Entries shown —
*** Block opens ***

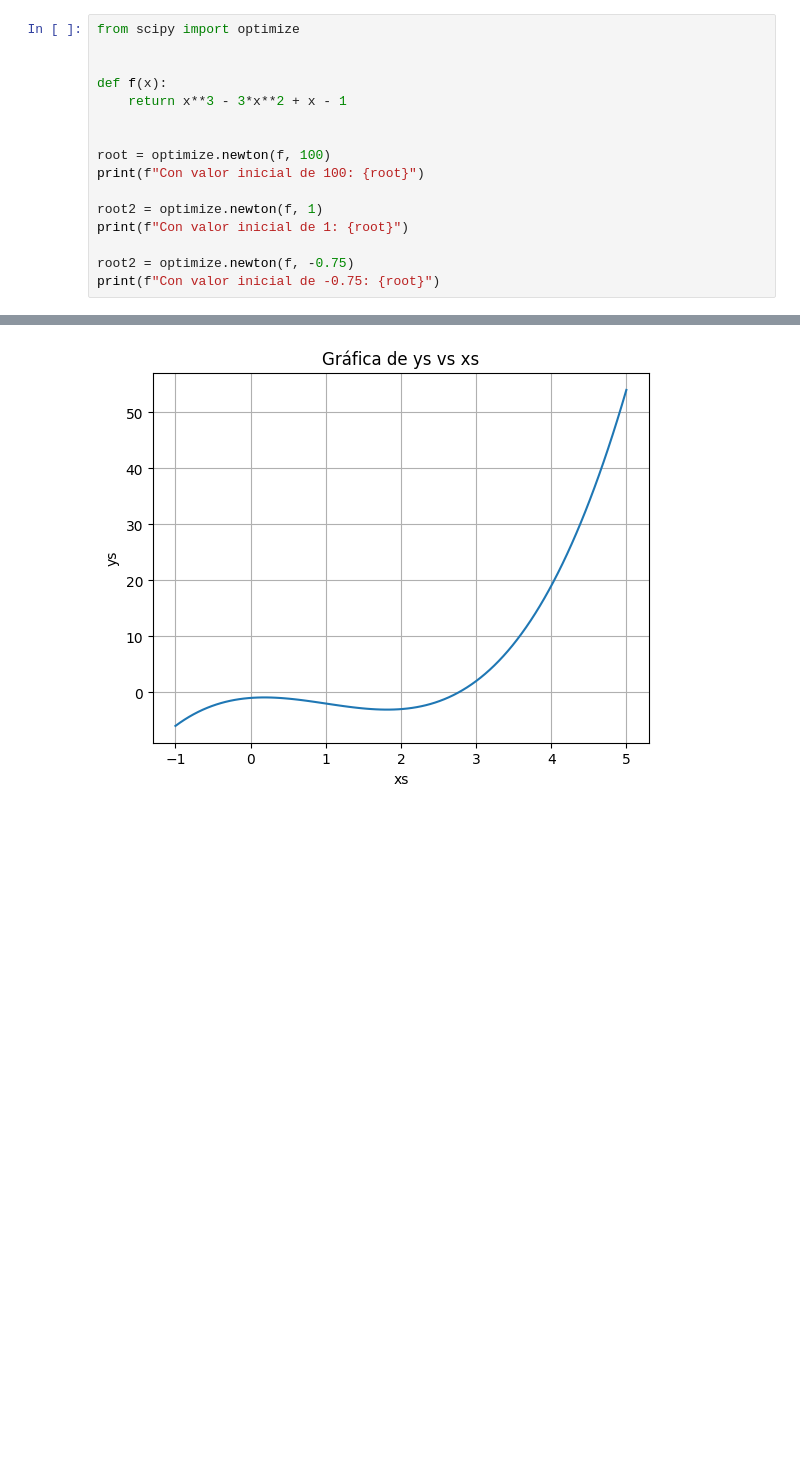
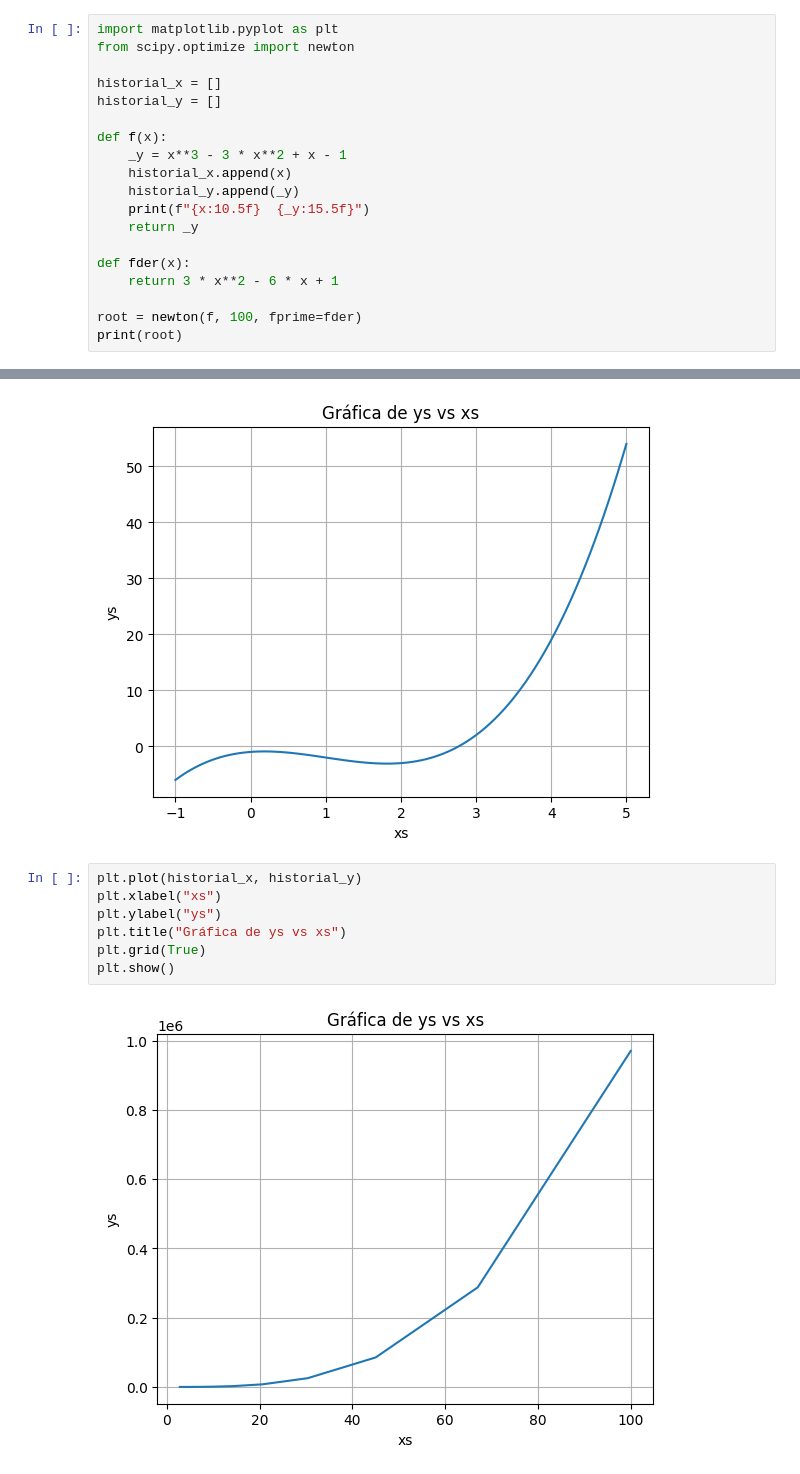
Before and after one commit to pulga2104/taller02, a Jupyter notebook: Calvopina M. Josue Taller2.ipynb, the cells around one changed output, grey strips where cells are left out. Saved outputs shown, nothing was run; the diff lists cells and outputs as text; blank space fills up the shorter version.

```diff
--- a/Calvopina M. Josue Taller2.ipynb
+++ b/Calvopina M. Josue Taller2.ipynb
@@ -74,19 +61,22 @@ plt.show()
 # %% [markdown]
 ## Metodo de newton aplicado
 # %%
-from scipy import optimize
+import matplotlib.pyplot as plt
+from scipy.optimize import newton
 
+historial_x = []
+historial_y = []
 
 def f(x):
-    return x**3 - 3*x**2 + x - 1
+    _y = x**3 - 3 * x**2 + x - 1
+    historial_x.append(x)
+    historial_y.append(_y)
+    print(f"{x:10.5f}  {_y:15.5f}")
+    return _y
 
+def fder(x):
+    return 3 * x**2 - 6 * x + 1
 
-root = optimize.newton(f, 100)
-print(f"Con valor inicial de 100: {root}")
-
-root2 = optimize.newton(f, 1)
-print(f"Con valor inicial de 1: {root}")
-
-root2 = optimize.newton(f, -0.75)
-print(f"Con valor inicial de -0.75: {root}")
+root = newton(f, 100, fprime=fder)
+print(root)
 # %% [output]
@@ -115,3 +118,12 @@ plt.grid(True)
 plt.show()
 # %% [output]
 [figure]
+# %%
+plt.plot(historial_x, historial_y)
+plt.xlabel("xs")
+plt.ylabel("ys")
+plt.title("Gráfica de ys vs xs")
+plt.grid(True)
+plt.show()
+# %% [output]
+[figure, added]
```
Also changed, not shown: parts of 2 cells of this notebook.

*** Block closes ***

About this task —
Repeat the data word for word, minus any pictures.

Solution below —
Before and after one commit to pulga2104/taller02, a Jupyter notebook: Calvopina M. Josue Taller2.ipynb, the cells around one changed output, grey strips where cells are left out. Saved outputs shown, nothing was run; the diff lists cells and outputs as text; blank space fills up the shorter version.

```diff
--- a/Calvopina M. Josue Taller2.ipynb
+++ b/Calvopina M. Josue Taller2.ipynb
@@ -74,19 +61,22 @@ plt.show()
 # %% [markdown]
 ## Metodo de newton aplicado
 # %%
-from scipy import optimize
+import matplotlib.pyplot as plt
+from scipy.optimize import newton
 
+historial_x = []
+historial_y = []
 
 def f(x):
-    return x**3 - 3*x**2 + x - 1
+    _y = x**3 - 3 * x**2 + x - 1
+    historial_x.append(x)
+    historial_y.append(_y)
+    print(f"{x:10.5f}  {_y:15.5f}")
+    return _y
 
+def fder(x):
+    return 3 * x**2 - 6 * x + 1
 
-root = optimize.newton(f, 100)
-print(f"Con valor inicial de 100: {root}")
-
-root2 = optimize.newton(f, 1)
-print(f"Con valor inicial de 1: {root}")
-
-root2 = optimize.newton(f, -0.75)
-print(f"Con valor inicial de -0.75: {root}")
+root = newton(f, 100, fprime=fder)
+print(root)
 # %% [output]
@@ -115,3 +118,12 @@ plt.grid(True)
 plt.show()
 # %% [output]
 [figure]
+# %%
+plt.plot(historial_x, historial_y)
+plt.xlabel("xs")
+plt.ylabel("ys")
+plt.title("Gráfica de ys vs xs")
+plt.grid(True)
+plt.show()
+# %% [output]
+[figure, added]
```
Also changed, not shown: parts of 2 cells of this notebook.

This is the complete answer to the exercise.